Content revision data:
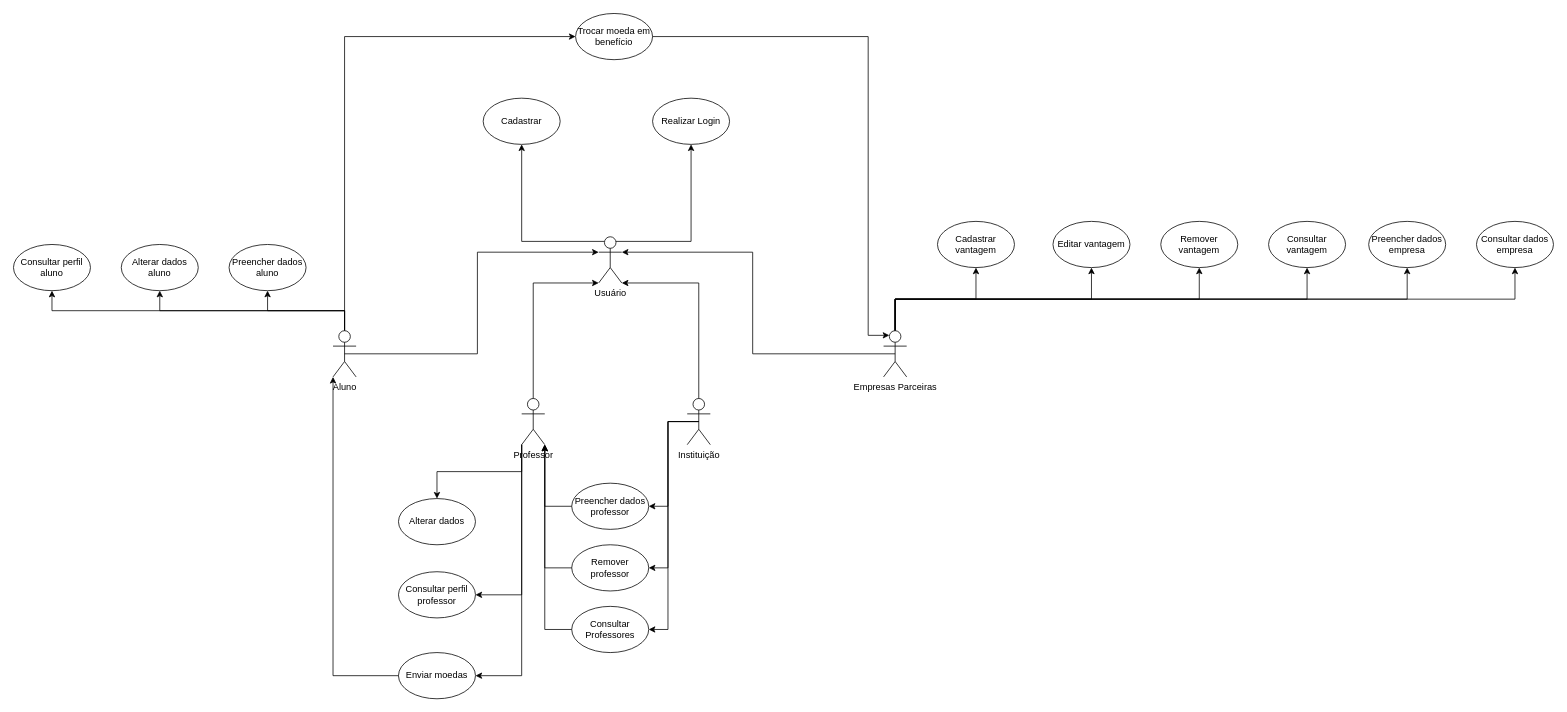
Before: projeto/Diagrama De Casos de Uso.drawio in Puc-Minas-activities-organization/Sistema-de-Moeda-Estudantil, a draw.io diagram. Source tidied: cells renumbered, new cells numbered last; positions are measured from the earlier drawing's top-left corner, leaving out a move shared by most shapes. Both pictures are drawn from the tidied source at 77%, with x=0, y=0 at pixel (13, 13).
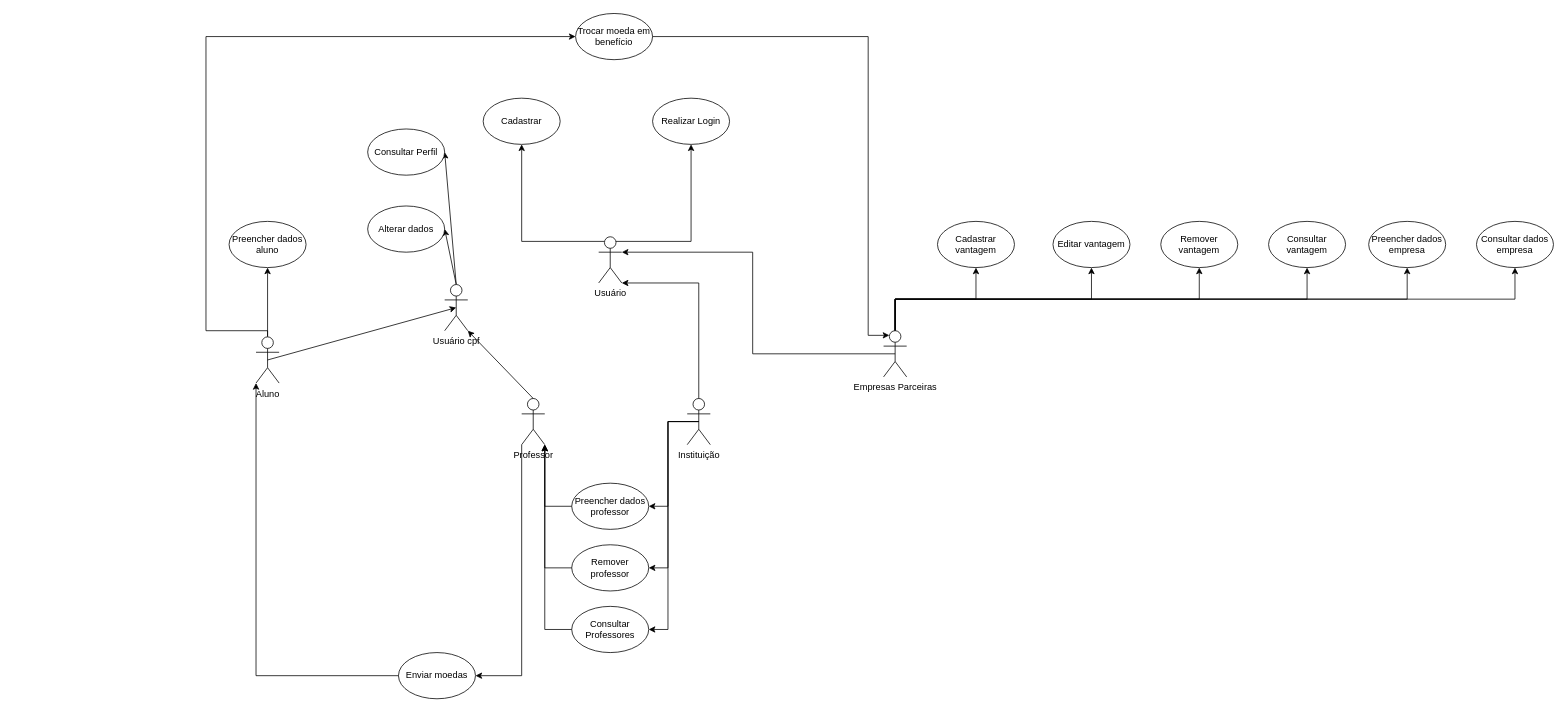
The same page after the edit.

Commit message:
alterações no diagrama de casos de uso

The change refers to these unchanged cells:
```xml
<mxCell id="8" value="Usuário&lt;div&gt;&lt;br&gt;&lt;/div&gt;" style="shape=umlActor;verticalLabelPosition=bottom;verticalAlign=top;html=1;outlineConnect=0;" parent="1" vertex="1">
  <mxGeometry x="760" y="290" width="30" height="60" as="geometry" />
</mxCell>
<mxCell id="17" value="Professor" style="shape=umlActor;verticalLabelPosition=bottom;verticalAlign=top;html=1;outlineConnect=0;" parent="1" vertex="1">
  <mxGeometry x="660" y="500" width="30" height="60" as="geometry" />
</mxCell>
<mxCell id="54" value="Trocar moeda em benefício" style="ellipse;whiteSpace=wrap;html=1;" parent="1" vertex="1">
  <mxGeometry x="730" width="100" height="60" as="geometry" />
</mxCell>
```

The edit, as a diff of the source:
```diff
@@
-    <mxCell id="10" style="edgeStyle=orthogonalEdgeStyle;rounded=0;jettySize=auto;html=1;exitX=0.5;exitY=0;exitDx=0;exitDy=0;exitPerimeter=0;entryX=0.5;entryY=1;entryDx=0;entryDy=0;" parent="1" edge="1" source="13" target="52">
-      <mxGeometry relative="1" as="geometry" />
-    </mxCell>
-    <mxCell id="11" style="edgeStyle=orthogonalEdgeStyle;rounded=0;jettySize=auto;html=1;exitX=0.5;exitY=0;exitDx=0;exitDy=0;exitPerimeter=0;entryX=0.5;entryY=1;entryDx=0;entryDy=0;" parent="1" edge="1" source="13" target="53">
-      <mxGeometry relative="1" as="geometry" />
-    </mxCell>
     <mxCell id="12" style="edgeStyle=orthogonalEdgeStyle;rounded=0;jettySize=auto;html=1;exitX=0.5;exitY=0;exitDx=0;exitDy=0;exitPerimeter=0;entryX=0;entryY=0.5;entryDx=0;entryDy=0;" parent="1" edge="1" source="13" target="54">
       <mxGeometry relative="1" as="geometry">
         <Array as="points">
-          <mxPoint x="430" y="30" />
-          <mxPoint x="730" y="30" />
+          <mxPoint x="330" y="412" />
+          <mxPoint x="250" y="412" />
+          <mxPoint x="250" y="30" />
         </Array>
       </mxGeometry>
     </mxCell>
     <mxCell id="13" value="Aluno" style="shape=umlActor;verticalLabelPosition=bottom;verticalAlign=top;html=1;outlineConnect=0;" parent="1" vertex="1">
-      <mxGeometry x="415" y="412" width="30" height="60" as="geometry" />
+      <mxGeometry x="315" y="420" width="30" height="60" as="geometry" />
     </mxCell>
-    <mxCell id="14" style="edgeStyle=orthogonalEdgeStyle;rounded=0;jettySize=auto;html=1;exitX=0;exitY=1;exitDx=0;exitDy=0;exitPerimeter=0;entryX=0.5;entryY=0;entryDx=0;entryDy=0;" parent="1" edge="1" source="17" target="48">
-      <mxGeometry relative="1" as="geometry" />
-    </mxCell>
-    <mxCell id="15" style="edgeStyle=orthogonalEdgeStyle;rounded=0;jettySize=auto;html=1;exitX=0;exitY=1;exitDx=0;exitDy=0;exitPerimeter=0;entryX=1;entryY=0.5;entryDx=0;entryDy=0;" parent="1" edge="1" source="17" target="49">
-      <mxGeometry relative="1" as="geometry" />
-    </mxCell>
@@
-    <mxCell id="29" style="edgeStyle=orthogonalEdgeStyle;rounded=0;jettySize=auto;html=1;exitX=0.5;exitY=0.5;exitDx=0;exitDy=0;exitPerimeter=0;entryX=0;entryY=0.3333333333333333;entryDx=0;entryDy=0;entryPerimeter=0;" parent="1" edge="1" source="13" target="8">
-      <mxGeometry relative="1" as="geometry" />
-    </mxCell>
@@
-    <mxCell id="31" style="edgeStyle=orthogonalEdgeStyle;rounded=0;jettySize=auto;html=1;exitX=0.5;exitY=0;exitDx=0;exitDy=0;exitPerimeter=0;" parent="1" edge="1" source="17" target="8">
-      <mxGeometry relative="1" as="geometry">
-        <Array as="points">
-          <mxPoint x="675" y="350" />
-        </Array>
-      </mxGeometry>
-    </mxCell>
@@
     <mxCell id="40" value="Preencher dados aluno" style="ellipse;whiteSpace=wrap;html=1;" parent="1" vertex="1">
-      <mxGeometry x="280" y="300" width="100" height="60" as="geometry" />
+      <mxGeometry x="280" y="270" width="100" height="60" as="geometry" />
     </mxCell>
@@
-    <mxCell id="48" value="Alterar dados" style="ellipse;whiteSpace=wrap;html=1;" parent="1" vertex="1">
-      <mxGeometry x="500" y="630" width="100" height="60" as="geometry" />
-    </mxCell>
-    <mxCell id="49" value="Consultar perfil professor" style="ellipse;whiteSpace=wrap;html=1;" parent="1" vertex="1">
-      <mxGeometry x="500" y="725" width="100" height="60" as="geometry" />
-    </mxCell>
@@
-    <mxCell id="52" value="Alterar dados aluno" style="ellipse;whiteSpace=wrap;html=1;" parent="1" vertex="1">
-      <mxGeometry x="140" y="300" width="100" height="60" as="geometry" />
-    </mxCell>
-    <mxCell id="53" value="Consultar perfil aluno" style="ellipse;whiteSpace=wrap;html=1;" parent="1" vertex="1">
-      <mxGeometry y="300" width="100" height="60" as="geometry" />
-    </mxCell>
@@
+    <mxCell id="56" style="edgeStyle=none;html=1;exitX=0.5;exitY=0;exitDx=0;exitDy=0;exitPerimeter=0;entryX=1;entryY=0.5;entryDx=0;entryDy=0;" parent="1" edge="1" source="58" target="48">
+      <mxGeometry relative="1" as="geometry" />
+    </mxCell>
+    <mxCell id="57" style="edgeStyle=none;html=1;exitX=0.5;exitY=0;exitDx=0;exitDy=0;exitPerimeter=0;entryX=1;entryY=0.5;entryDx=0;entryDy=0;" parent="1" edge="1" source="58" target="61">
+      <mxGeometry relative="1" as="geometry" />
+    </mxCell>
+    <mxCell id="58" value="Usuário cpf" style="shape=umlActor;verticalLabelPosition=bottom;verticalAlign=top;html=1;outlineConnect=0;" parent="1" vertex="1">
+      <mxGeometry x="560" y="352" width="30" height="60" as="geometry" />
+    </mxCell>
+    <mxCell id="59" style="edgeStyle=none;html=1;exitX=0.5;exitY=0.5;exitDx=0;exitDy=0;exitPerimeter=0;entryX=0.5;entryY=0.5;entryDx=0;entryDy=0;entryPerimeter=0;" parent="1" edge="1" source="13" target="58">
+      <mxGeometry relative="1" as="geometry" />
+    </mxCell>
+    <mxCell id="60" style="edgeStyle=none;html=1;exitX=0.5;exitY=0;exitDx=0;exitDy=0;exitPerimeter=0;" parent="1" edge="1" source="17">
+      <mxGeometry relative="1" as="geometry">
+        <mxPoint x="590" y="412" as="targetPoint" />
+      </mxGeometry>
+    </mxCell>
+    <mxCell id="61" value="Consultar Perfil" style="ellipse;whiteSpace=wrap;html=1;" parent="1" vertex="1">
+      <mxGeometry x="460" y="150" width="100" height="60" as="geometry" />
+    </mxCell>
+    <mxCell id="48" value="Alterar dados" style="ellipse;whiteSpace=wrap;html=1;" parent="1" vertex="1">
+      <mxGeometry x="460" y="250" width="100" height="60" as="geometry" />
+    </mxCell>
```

## EXERCISE
Which lines in the entries above contain "Consultar"? Pull each of them out.

## TASK RESPONSE
-    <mxCell id="49" value="Consultar perfil professor" style="ellipse;whiteSpace=wrap;html=1;" parent="1" vertex="1">
-    <mxCell id="53" value="Consultar perfil aluno" style="ellipse;whiteSpace=wrap;html=1;" parent="1" vertex="1">
+    <mxCell id="61" value="Consultar Perfil" style="ellipse;whiteSpace=wrap;html=1;" parent="1" vertex="1">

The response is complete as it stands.